- How many times your campaign hashtag is used on social media.
- Number of clicks on a QR code.
- Promotional codes redeemed.
- Visitors to a campaign website.
Note that we didn’t mention product purchase here—outdoor advertising is often used for brand awareness and engagement, so buying something right away isn’t always a goal. Out of home plays the long game, with repeated exposures to a product eventually leading to sales.
The second way we measure ROI for clients is some type of paid attribution. That could include geofencing locations, pinging mobile phones to perform retargeting campaigns, looking at the pixels on the campaign site to see what mobile devices were nearby, and monitoring website traffic. We’re always keeping tabs on viral activity, which can be sparked by a particularly clever OOH campaign, to see where ROI levels land.
Outdoor Advertising ROI Statistics
The outstanding return on investment for outdoor advertising isn’t opinion; it’s fact. Consider these compelling statistics:

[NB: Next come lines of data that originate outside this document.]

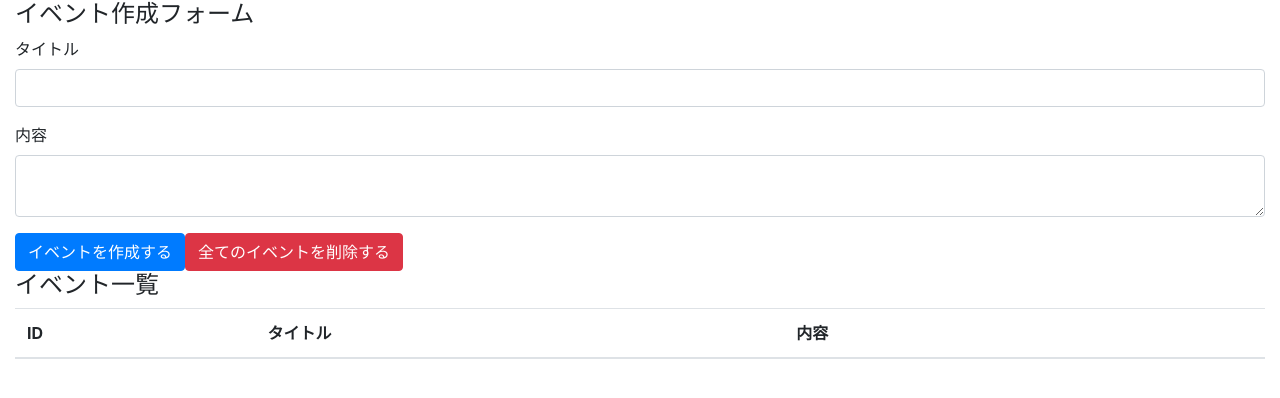
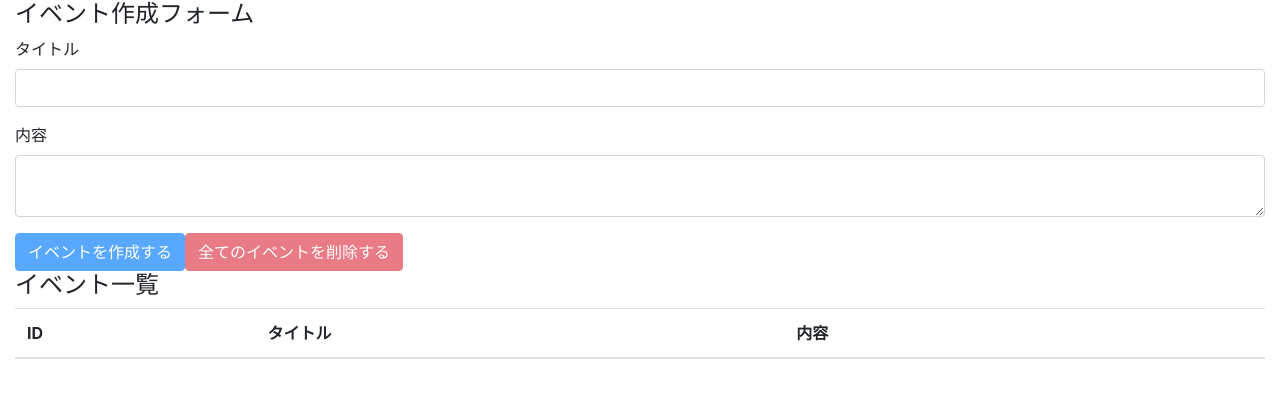
Before and after one commit to maemae9312/react-hooks-101, a React (Create React App) app: page / in a window 1280 px wide. Shown: the top 398 px of the page. Built offline with nearby package versions, Linux system fonts and the light colour scheme.

Commit message:
implement all events deletion feature

```diff
--- a/src/components/App.js
+++ b/src/components/App.js
@@ -9,7 +9,7 @@ export default function App () {
   const [title,setTitle] = useState('')
   const [body, setBody] = useState('')
 
-  const addEvent = (e) => {
+  const addEvent = e => {
     e.preventDefault()
 
     dispatch({
@@ -20,6 +20,15 @@ export default function App () {
     setTitle('')
     setBody('')
   }
+
+  const deleteAllEvents = e => {
+    e.preventDefault()
+    const result = window.confirm('Is it really okay to delete all events?')
+    if (result) dispatch({ type: 'DELETE_ALL_EVENTS' })
+  }
+
+  const unCreatable = title === '' || body === ''
+
   return (
     <div className="container-fluid">
       <h4>イベント作成フォーム</h4>
@@ -34,8 +43,8 @@ export default function App () {
           <textarea className="form-control" id="formEventBody" value={body} onChange={e => setBody(e.target.value)} />
         </div>
 
-        <button className="btn btn-primary" onClick={addEvent} >イベントを作成する</button>
-        <button className="btn btn-danger">全てのイベントを削除する</button>
+        <button className="btn btn-primary" onClick={addEvent} disabled={unCreatable} >イベントを作成する</button>
+        <button className="btn btn-danger" onClick={deleteAllEvents} disabled={state.length === 0} >全てのイベントを削除する</button>
 
         <h4>イベント一覧</h4>
         <table className="table table-hover">
--- a/src/components/Event.js
+++ b/src/components/Event.js
@@ -4,7 +4,8 @@ import React from 'react'
 export default function Event ({dispatch,event}) {
     const id = event.id
     const handleClickDeleteButton = () => {
-      dispatch({ type: 'DELETE_EVENT', id})
+      const result = window.confirm(`Can I really delete the event?(id=${id})`)
+      if (result) dispatch({ type: 'DELETE_EVENT', id})
     }
 
     return (
```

- Outdoor ads have the lowest cost per thousand (CPM) of almost any medium, ranging from $2 to $7, and that efficiency also means they deliver high return on the relatively low investment.
- Billboards have an astounding 497% return on investment, according to the Out of Home Advertising Association of America (OAAA).
- Billboard advertisers see a return of $6 for every $1 they spend on advertising, that same study found.
- OOH isn’t just great alone. Adding out of home to a mobile advertising campaign can improve ROI by 316%, per OAAA.
Ways to Improve ROI for Outdoor Advertising
Ultimately, ROI is about being seen. The best way to raise your return on investment is to ensure your campaign gets seen by as many people as possible, which increases the chances of more purchases or website visits. A few ways you can improve your ROI include:
- Identify your target audience better. You can put a great campaign in a place where your target audience doesn’t hang out and get a terrible ROI, even though you executed all other aspects of the campaign to perfection. So, for instance, don’t run a campaign for surfboards in a landlocked state.
- Find the best medium for your message. Billboards are awesome, and they work for almost everyone — but have you considered bench advertising? Wild posting? Experiential advertising? Depending on what you’re selling, a different form of outdoor advertising may connect with an even more engaged audience and naturally raise your ROI.
- Perfect your budget. This doesn’t necessarily mean lowering the budget. It might be that by taking a bigger swing (advertising in Times Square vs. getting a little-noticed but way cheaper board in Brooklyn) will boost your ROI because you connect with more potential customers, and more people see and act on your message.
- Hone your creative. The best messaging tends to be the simplest. If someone has to look at your board for more than two seconds to understand what’s going on, you made it too complicated, and you may poorly impact your return on investment. Make your message straightforward.
- Simplify your call to action. If you give people a website, a promo code and a hashtag, they’re going to be confused—should they be surfing, shopping or tweeting? In all likelihood, they’ll feel overwhelmed and do none of those things, moving on to the next billboard. A short, simple call to action ensures people follow through, raising your ROI.
- Consider virality. Of course, no one can anticipate what will go viral and what won’t, but you can send your ROI skyrocketing by winning free exposure to thousands of more people online.
Get the ROI you want with a smart and eye-catching campaign. Contact us today to discuss outdoor options.